- People with Mental illness are sick
- Progressive Judaism is disappearing
- Resources and time are at a premium.
Sound bites, tweets, serious thoughts expressed in as few characters as possible. Leaving our consciousness as quickly as it entered.
In Judaism words, matter. We are taught in Genesis one that Gd spoke and then the world was created. In the prayer we say every morning every day of the week, Baruch Sheamar, we recall that the words we use create the worlds in which we live. As a congregation, as a community, we have a responsibility to choose the words carefully to create the world we want to live in.
Words matter not only in the way they are intended but also in the way they are understood. “All lives matter” might be true, but if the person hearing those words remembers that all people were protected in our constitution except African Americans, they don’t hear, “All lives matter.” They hear, “All lives matter more than African American lives do.” Words matter. An illegal immigrant might be undocumented except they know that many Caucasian-European immigrants like 2 out of my 4 grandparents, came to this country illegally and they were still called citizens. Words matter. We might all be frightened by the terrorist threat but when we call the terrorists Muslims we isolate and hurt other Muslim Americans who are peace-loving, just citizens. Words matter.
We are at a crossroads as Americans and Jews. We have the choice. Are we going to look for the sacred/the holy spark in all human beings or are we going to see fear and danger everywhere we look? The words we use will create the reality we live. The words we hear and listen to matter as much as the words we use. We must advocate loudly for “innocent before proven guilty”. We must isolate and neutralize those who incite fear and hate. We must be the moral role models for our children standing up to adult-size bullies. Words matter.

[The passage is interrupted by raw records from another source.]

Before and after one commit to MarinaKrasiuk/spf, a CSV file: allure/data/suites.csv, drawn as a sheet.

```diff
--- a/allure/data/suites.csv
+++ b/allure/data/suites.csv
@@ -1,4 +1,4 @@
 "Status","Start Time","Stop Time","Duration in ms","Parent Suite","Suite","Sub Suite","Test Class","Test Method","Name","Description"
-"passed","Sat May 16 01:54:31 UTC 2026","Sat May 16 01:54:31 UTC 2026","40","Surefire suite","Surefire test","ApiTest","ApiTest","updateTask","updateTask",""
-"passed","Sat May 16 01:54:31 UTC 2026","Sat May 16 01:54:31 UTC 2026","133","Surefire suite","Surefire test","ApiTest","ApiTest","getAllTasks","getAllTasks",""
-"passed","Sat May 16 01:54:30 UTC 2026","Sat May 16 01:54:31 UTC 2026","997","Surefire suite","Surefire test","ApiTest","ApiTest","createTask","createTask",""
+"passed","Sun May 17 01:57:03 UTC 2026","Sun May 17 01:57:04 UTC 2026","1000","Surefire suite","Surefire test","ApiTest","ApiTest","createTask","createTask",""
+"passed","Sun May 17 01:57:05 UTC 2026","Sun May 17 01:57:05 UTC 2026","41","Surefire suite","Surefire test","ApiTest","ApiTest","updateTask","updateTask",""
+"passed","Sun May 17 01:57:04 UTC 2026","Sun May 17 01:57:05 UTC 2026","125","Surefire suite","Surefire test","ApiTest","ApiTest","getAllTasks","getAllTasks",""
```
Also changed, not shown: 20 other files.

You have often heard me teach that we should think globally and act locally. But what does that mean in practice? Should we put a Black Lives Matter’s sign out in the front yard of the meeting house, should we work to adopt an undocumented immigrant from Central and South America or Syria? What about the homeless on route one or the mentally ill on the streets with signs asking for handouts? Should we build bridges to the Muslim? And the list goes on. It is very clear to me the answer to all of these questions is yes. And our resources and time are at a premium. To be the most effective, we need to set priorities, we need all of our community to commit, we need to get involved. As we finish celebrating Channukah, think about how you can be a Maccabee fighting for the rights of all to live a just, free and safe life. And then speak. Speak the words that will create the world we will pass on to our children.
CJC’s next Tikkun Olam committee meeting is Thursday, January 14, 2016 at 7:30pm. We have so much work to do. We will always have so much work to do. We are not commanded to finish the work nor are we allowed to refrain from getting involved.
Please join us.